With six days abroad in Thailand, Juliana Mare sampled the very best in authentic Thai cuisine and shares her exciting food journey through the best and worst of Koh Samui.
I’ve never had a high threshold for chilli, in fact the ‘Lemon & Herb’ seasoning from Nando’s borders on the uncomfortable side for me.
I spent a week in Koh Samui and not one to pass on authentic, local cuisine, tasted Pad Thai, Tom Yum Goong, Green Curry, chicken dukkah, minced chicken salads and more, all of which, set my taste buds alight.
Let me start by saying there are very different types of spicy across the world.

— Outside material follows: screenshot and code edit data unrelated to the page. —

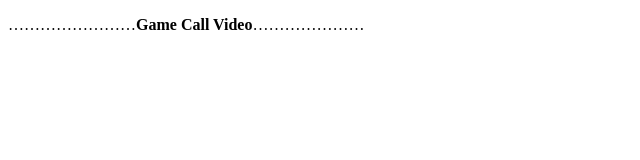
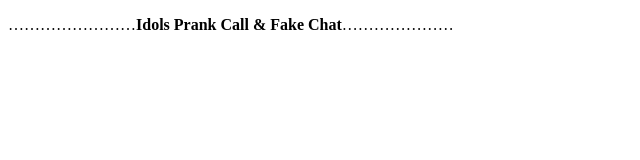
Before and after one commit to dtdat3101/callvideogame2.github.io, a plain HTML site: page index.html in a window 1280 px wide. Shown: the whole page, without its empty margins (0-640 px from the left). Drawn offline with Linux system fonts and the light colour scheme.

Commit message:
Update index.html

```diff
--- a/index.html
+++ b/index.html
@@ -1,6 +1,6 @@
 <!DOCTYPE html>
 <html>
 <body>
-<p class="p1"><span class="s1">……………………</span><span class="s2"><b>Game Call Video</b></span><span class="s1">…………………<span class="Apple-converted-space">       </span></span></p>
+<p class="p1"><span class="s1">……………………</span><span class="s2"><b>Idols Prank Call & Fake Chat</b></span><span class="s1">…………………<span class="Apple-converted-space">       </span></span></p>
 </body>
 </html>
```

Western spicy (what I now consider to be mild) which involves tossing a few small shakes of black pepper over your meal, European spicy, which is a few finely sliced home-grown chillies tossed throughout your pasta and then there’s Asian spicy, which is so rich and potent that it marinates every component of the dish for an overwhelming punch that clears your sinuses and makes your mouth tingle.
Think you’re safe with a salad in Thailand? Think again! Whether your salad standards of carrot, onion, cucumber and cabbage are tossed with minced chicken or seafood, the same uniquely Thai flavours of lime, pepper and coriander come through in the dressing.
The citrus gives sweetness to offset the heat of the spices but there never seems to be quite enough although these are much more delicious and exciting than any regular salad you’d get back home.
When in Thailand, it’s a given that you’ll eat Pad Thai. Or in my case, four different Pad Thai’s in six days. I thought my local Thai restaurant served up a
decent dish but the flavours seem so much more concentrated in the authenticity of Thailand itself. Crisp bean shoots and crunchy ground peanuts rest beside an inviting pile of rice noodles, marinating in the most delicious glaze. Seafood or chicken were always my choice of meat but really, the noodles on their own are my favourite part.
Of my four Pad Thai’s, the best came from a small restaurant along Chaweng Walking Street owned by a cheerful Frenchman. Served by a waiter who later laughed at me for failing to crack and de-shell a Blue Swimmer Crab, this lunch only cost me $3.12AUD. It’s a very small price to pay for a meal that puts my local Thai restaurant (which charges $14 for chicken Pad Thai) to shame.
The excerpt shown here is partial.